1. COVID-19

Like it or not, not the rules, not the health protocols, and not the players or owners will much to say about how this season turns out.  It will be the coronavirus that will control 2020 baseball.  It will control everything from if the season can be completed to where games are played.

The coronavirus is cropping up amongst baseball players and associated crews. The virus is out of control in areas where some home parks are. The consequences are substantial.  Don’t forget for one minute what is in control of this baseball season.

2. The 2.5 factor

I’ve written about this before. Every game, every loss, every dropped ball, and every missed save with count with a significant factor of 2.5, requiring a play intensity that is only seen in the postseason normally. The factor if you want to split hairs is between 2.5 and 2.7. Here is an example, if your closer blows 3 saves in a row, in a regular-season that would be like 10 saves blown, an unthinkable situation.  If say, Giancarlo Stanton hits three home runs in a series, it would be the same as hitting 10 home runs in a series during a regular season.  Or we could talk about Aaron Judge hitting 3 homers in two games.  Multiply that by 2.5. You get the point.

3. Image an AL Wild Card game played against a team you haven’t played against in your regular season.

This 2020 season is marvelously set up so teams don’t have to travel much.

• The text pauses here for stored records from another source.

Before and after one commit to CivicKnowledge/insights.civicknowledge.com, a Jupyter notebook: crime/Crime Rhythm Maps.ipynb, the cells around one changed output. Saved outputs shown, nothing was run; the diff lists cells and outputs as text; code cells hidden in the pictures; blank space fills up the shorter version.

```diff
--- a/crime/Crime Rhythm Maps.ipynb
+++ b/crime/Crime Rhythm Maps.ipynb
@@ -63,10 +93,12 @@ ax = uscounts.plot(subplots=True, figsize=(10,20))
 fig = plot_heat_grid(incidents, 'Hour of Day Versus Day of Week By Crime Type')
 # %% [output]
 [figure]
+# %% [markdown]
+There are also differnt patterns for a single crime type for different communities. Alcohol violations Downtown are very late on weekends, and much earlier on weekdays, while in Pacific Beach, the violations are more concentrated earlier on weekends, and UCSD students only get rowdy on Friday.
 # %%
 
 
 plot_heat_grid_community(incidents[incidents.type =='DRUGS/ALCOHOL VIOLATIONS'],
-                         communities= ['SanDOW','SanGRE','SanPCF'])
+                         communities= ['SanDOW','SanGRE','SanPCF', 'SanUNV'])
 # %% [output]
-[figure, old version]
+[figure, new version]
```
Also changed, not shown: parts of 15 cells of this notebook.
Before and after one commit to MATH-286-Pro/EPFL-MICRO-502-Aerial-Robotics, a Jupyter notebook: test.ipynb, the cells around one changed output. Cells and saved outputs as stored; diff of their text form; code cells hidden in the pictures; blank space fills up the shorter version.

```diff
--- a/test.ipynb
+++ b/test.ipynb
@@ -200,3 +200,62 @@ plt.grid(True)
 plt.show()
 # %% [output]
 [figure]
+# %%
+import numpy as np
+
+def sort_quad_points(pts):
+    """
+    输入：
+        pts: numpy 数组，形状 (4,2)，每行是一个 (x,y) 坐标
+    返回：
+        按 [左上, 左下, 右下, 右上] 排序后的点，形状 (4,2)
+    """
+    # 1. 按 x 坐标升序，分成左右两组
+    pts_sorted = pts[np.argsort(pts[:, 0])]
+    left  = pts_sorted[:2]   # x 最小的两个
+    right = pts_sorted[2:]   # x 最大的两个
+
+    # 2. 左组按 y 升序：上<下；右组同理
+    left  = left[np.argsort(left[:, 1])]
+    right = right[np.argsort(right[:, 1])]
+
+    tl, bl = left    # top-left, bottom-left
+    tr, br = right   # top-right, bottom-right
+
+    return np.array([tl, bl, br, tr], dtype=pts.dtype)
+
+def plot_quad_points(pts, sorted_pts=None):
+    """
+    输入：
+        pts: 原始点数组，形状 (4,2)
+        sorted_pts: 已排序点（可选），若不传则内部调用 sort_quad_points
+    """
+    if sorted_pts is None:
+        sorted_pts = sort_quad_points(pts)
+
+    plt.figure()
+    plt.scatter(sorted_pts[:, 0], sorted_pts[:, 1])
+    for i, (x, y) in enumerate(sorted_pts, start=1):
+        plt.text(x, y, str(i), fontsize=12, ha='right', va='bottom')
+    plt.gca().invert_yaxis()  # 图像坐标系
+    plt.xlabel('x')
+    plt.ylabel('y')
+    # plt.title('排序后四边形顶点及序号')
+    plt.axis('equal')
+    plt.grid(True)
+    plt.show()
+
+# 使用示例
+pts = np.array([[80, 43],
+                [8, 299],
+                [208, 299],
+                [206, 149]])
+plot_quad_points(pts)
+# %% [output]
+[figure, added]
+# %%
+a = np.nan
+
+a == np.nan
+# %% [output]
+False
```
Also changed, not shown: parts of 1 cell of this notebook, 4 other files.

Teams in the three geographic regions will still get to play their traditional rivals and they will also play the teams in the opposing League.  But think about this for a moment.  In a short season in the end there may be as many as seventeen teams playing for a wild card position.  Any given team may have to for a wild card berth against a team they have never played against.  Example the White Sox playing against the Blue Jays.  Fair?  Probably not.

4. What’s the big deal with the man on 2nd after nine innings?

Many baseball purists make a big deal over the man on 2nd in each half inning after nine innings.  Think about in a short season we don’t want bullpens worn out from fifteen inning games.  In a short 60 game season bases on statistics that might happen only five or six times, so it really isn’t a big deal.

5. Is there a home-field advantage in 2020?

In a normal 162 game season, it is well known that there is a home-field advantage in both an individual series and in the postseason. But is there a home-field advantage, if there is will it be fair.  No. The Toronto Blue Jays won’t be able to have real home games because they can play at Roger’s Center.  In other parks with no fans in the stands does it lessen the home-field advantage. Yes, it does.  This will be a season like no other.

6. Is the 2020 season fair to all?

No, it’s not. I’ve already mentioned the Toronto Blue Jays having no home park to play in.  Are they at a disadvantage?  Probably.  Then there is the situation of the St. Louis Cardinals.  In the normal season, the would have played nine competitive fun-filled games with the New York Yankees. Now instead they will play 10 games against the lowly Kansas City Royals and Detroit Tigers.  Far to the other teams, hell no.  What a gift.